E.G. Cleary, A.P. Patton, H.C. Wu, A. Xie, J. Stubblefield, W. Mass, G. Grinstein, S. Koch-Weser, D. Brugge, and C. Wong
Carolyn Wong, Research Associate at IAAS, lead a team of researchers from UMass Boston, UMass Lowell, and Tufts University who studied the role of computer visualization in promoting health literacy on the toxic effects of highway pollution in Boston Chinatown. The team developed a computer-based map available in Chinese and English and is a prototype that can be adapted for the purpose of educating community members across a range of socioeconomic contexts.
JMIR Public Health and Surveillance 2017;3(2):e16
Human Papillomavirus: A Qualitative Study of Korean American Female College Students' Attitudes toward Vaccination
Minjin Kim, Haeok Lee, Peter Kiang, and Deogwoon Kim

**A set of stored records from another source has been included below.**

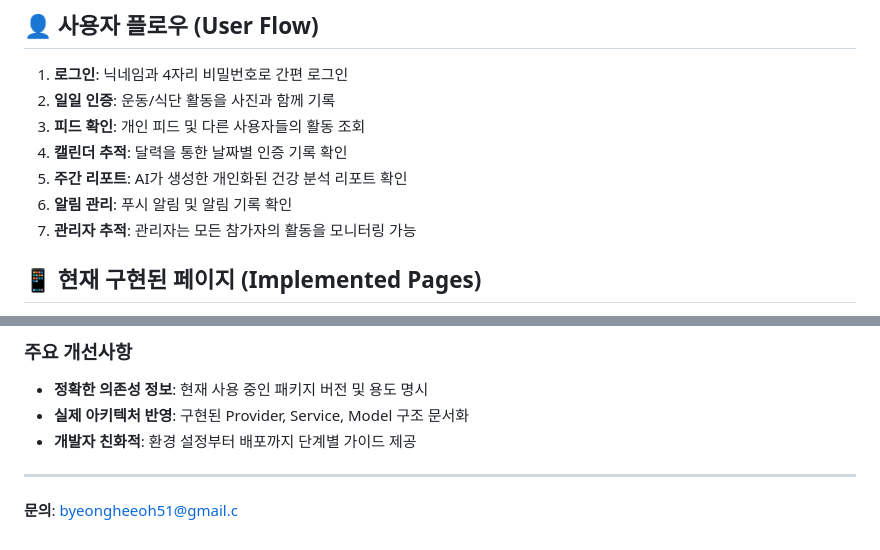
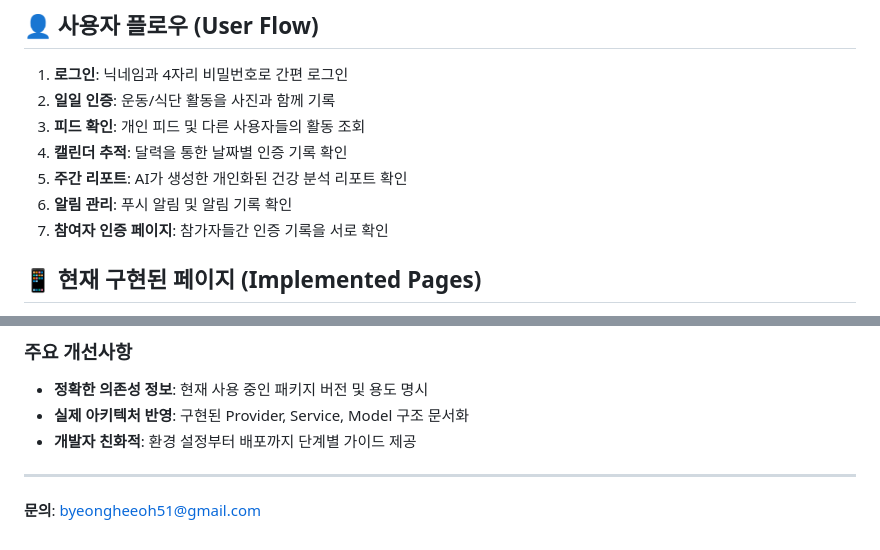
Before and after one commit to dev07060/seol_haru_check, a Markdown page: README.md, 2 parts joined by grey strips. Drawn GitHub-style.

Commit message:
docs : fix typo

```diff
--- a/README.md
+++ b/README.md
@@ -208,7 +208,7 @@ seol_haru_check/
 4. **캘린더 추적**: 달력을 통한 날짜별 인증 기록 확인
 5. **주간 리포트**: AI가 생성한 개인화된 건강 분석 리포트 확인
 6. **알림 관리**: 푸시 알림 및 알림 기록 확인
-7. **관리자 추적**: 관리자는 모든 참가자의 활동을 모니터링 가능
+7. **참여자 인증 페이지**: 참가자들간 인증 기록을 서로 확인
 
 ## 📱 현재 구현된 페이지 (Implemented Pages)
 
@@ -337,4 +337,4 @@ flutter doctor
 
 ---
 
-**문의**: byeongheeoh51@gmail.c
+**문의**: byeongheeoh51@gmail.com
```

HPV vaccines have the potential to reduce the high rates of Korean American cervical cancer in women, but this population has limited knowledge about BPV and the vaccine. Culturally and linguistically education programs need to be developed and implemented to promote HPV vaccination for young Korean American women MinJin Kim was a Research Fellow at the Institute for Asian American Studies.
Clinical Journal of Oncology Nursing 2017; 21(5), E239–E247